We aim to provide rural inland communities with a sustainable charcoal production livelihood to alleviate poverty and reduce Spiny Forest deforestation
Southwest Madagascar is home to the unique and biodiverse Spiny Forest. It is considered one of the world’s most important ecoregions due to high levels of endemism (most species here are found nowhere else on Earth!).
However, the Spiny Forest is disappearing at an alarming rate due to charcoal demand and agriculture (shifting cultivation known as ‘slash and burn’). The booming charcoal business in Madagascar is accelerating deforestation and becoming one of the biggest environmental threats facing the country. Since charcoal is cheaper and more readily available than electricity or gas, and cleaner and easier to use than firewood, consumption has rapidly increased and has been exacerbated by the growing population. Furthermore, crop failures due to changing climate and dwindling fish stocks have forced desperate communities into charcoal production, one of the last thriving businesses in the region, with the Spiny Forest as the main target. While charcoal is one of the most widely used sources of energy in this part of the world, regulations regarding its production are rarely enforced.

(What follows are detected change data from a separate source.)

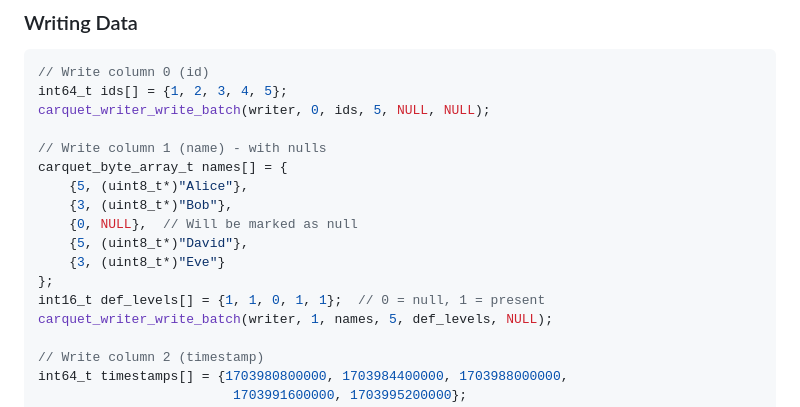
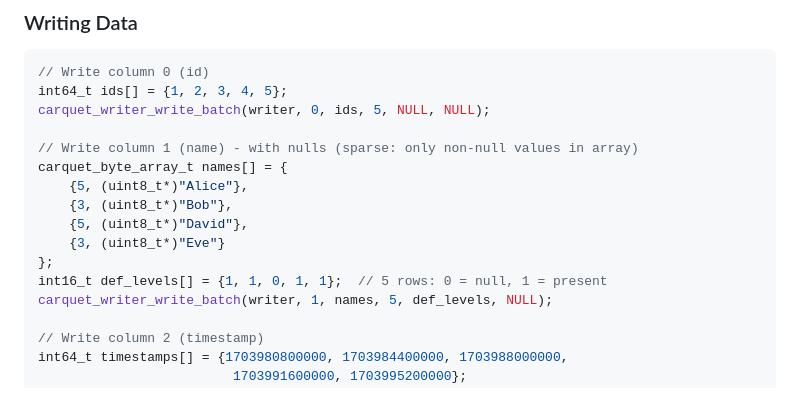
Before and after one commit to Vitruves/carquet, a Markdown page: README.md, the part around the change. GitHub-like rendering.

Commit message:
Fix nullable column writer to use sparse value encoding - Updated README

```diff
--- a/README.md
+++ b/README.md
@@ -408,15 +408,14 @@ if (!writer) {
 int64_t ids[] = {1, 2, 3, 4, 5};
 carquet_writer_write_batch(writer, 0, ids, 5, NULL, NULL);
 
-// Write column 1 (name) - with nulls
+// Write column 1 (name) - with nulls (sparse: only non-null values in array)
 carquet_byte_array_t names[] = {
     {5, (uint8_t*)"Alice"},
     {3, (uint8_t*)"Bob"},
-    {0, NULL},  // Will be marked as null
     {5, (uint8_t*)"David"},
     {3, (uint8_t*)"Eve"}
 };
-int16_t def_levels[] = {1, 1, 0, 1, 1};  // 0 = null, 1 = present
+int16_t def_levels[] = {1, 1, 0, 1, 1};  // 5 rows: 0 = null, 1 = present
 carquet_writer_write_batch(writer, 1, names, 5, def_levels, NULL);
 
 // Write column 2 (timestamp)
```
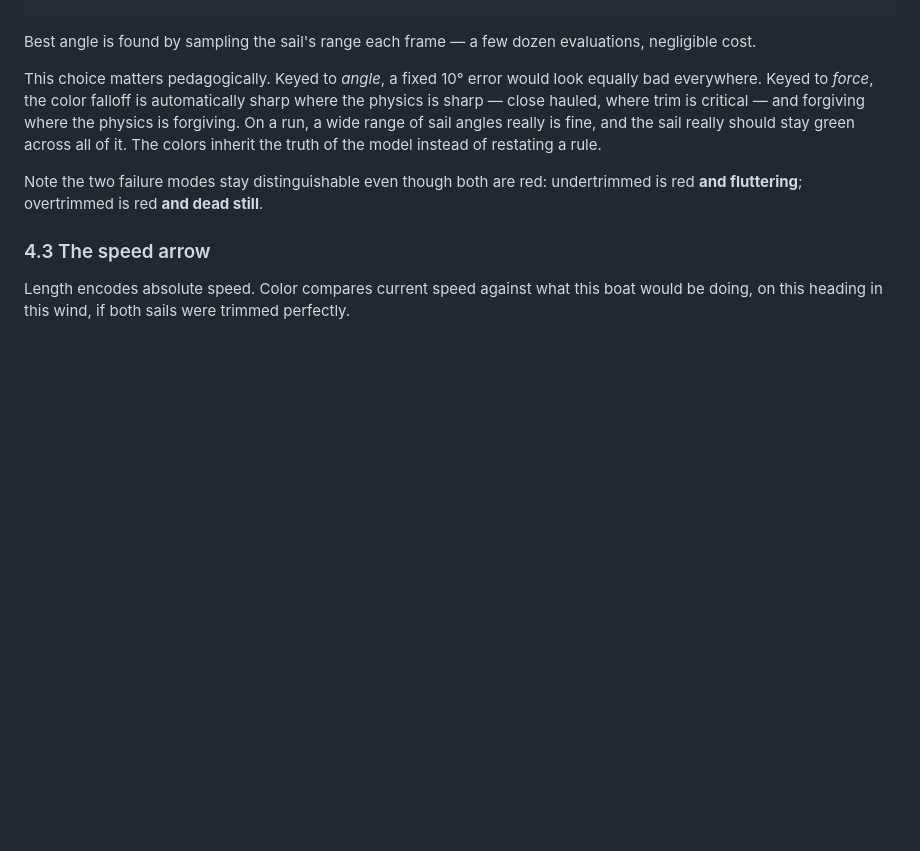
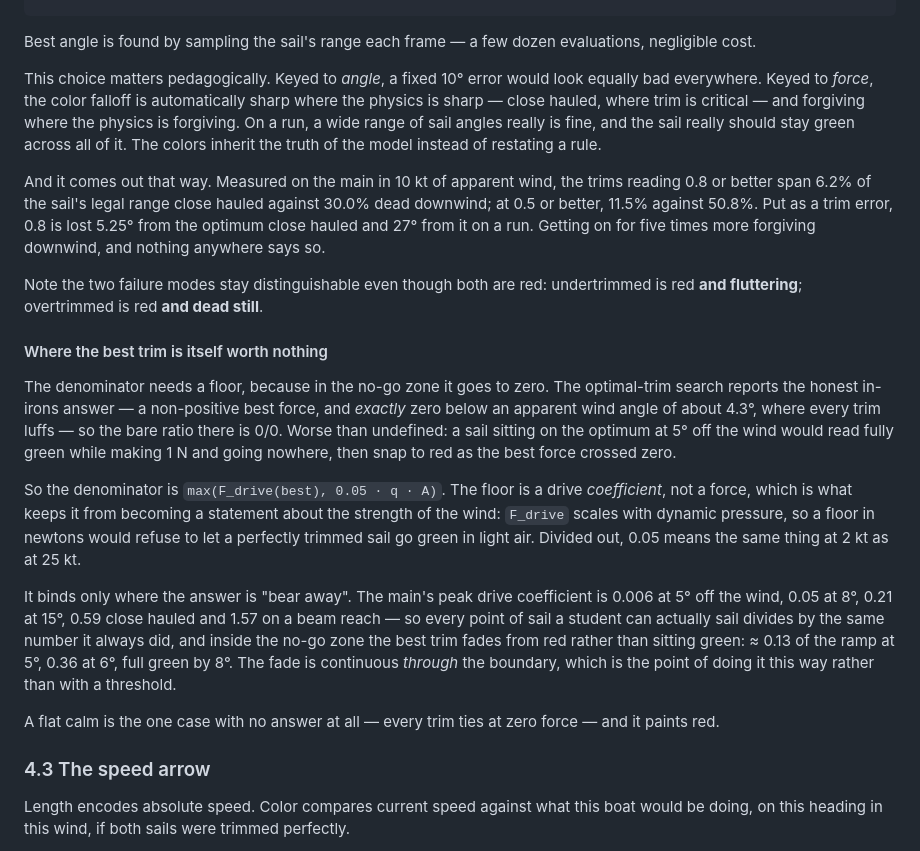
Before and after one commit to edgewoodsailing/point-of-sail, a Markdown page: DESIGN.md, the part around the change. Rendered like a GitHub page; blank space fills up the shorter version.

Commit message:
Record the floor and the measured falloff in §4.2 (pos-dmg.1)
The falloff-shape claim §4.2 makes is now a measurement rather than an
expectation: the trims reading 0.8 or better span 6.2% of the legal range
close hauled against 30.0% dead downwind. And the case the section did
not cover — the best trim itself being worth nothing, head to wind —
gets the floored denominator and the reasoning for a coefficient.

Co-Authored-By: Claude Opus 5 (1M context) <noreply@anthropic.com>
Claude-Session: https://claude.ai/code/session_01StuKQoNpTLdH9o4umm11zj

```diff
--- a/DESIGN.md
+++ b/DESIGN.md
@@ -908,8 +908,41 @@ critical — and forgiving where the physics is forgiving. On a run, a wide rang
 of sail angles really is fine, and the sail really should stay green across all
 of it. The colors inherit the truth of the model instead of restating a rule.
 
+And it comes out that way. Measured on the main in 10 kt of apparent wind, the
+trims reading 0.8 or better span 6.2% of the sail's legal range close hauled
+against 30.0% dead downwind; at 0.5 or better, 11.5% against 50.8%. Put as a
+trim error, 0.8 is lost 5.25° from the optimum close hauled and 27° from it on a
+run. Getting on for five times more forgiving downwind, and nothing anywhere
+says so.
+
 Note the two failure modes stay distinguishable even though both are red:
 undertrimmed is red **and fluttering**; overtrimmed is red **and dead still**.
+
+#### Where the best trim is itself worth nothing
+
+The denominator needs a floor, because in the no-go zone it goes to zero. The
+optimal-trim search reports the honest in-irons answer — a non-positive best
+force, and *exactly* zero below an apparent wind angle of about 4.3°, where
+every trim luffs — so the bare ratio there is 0/0. Worse than undefined: a sail
+sitting on the optimum at 5° off the wind would read fully green while making
+1 N and going nowhere, then snap to red as the best force crossed zero.
+
+So the denominator is `max(F_drive(best), 0.05 · q · A)`. The floor is a drive
+*coefficient*, not a force, which is what keeps it from becoming a statement
+about the strength of the wind: `F_drive` scales with dynamic pressure, so a
+floor in newtons would refuse to let a perfectly trimmed sail go green in light
+air. Divided out, 0.05 means the same thing at 2 kt as at 25 kt.
+
+It binds only where the answer is "bear away". The main's peak drive
+coefficient is 0.006 at 5° off the wind, 0.05 at 8°, 0.21 at 15°, 0.59 close
+hauled and 1.57 on a beam reach — so every point of sail a student can actually
+sail divides by the same number it always did, and inside the no-go zone the
+best trim fades from red rather than sitting green: ≈ 0.13 of the ramp at 5°,
+0.36 at 6°, full green by 8°. The fade is continuous *through* the boundary,
+which is the point of doing it this way rather than with a threshold.
+
+A flat calm is the one case with no answer at all — every trim ties at zero
+force — and it paints red.
 
 ### 4.3 The speed arrow
 
```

WWF have reported that an estimated 75% of charcoal production is illegal in the region of Toliara, Southwest Madagascar.
Since 2016, we have been working in partnership with Coperfrito to establish a sustainable alternative for the wood used to build seaweed drying tables by coastal communities that have transitioned into aquaculture activities. Together we aim to alleviate the aquaculture material demand on the rapidly diminishing Spiny Forest by establishing a tree nursery. Following the success of our aquaculture programmes along the coast, we would also like to provide this an alternative sustainable livelihood option for inland villagers.
The implementation of tree nurseries followed by plantations, will provide a fast growing, renewable resource that can be used primarily for local charcoal production and construction. Properly managed tree plantations will allow farmers to earn more from producing better quality charcoal, and help slow the current unsustainable trend of people moving from woodland to woodland, cutting down trees and not replanting them. This project will work towards mitigating coastal migration and reducing future pressure on the region’s natural resources. The establishment of a tree nursery will educate inland villagers of the importance of protecting and restoring the forests while empowering them by providing a renewable resource.
The project is still in the initial stages, but to date we have successfully established a tree nursery. The nursery currently hold over 4,000 saplings including several species that we are testing for use in sustainable charcoal production, and some species for reforestation purposes, as well as fruit-bearing trees to address the issues of food security under climate change. We have also recently received some exotic local species saplings such as Rosewood and Baobab from the DREEF (Regional Department of Environment, Ecology and Forests) nursery! We are currently growing saplings, monitoring project success, and planting mature saplings in a test plot. We have held several meetings with the target inland community of Tsivonoe to inform and educate, and obtain their approval. Villagers are fully cooperative with the proposed alternative livelihood scheme, especially after hearing of the benefits reaped by the coastal villages involved in our marine-based sustainable livelihoods programme.
Our longer-term goals are to establish a protected forest area and ultimately implement an indigenous species reforestation programme to counteract the effects of human degradation on the Spiny Forest.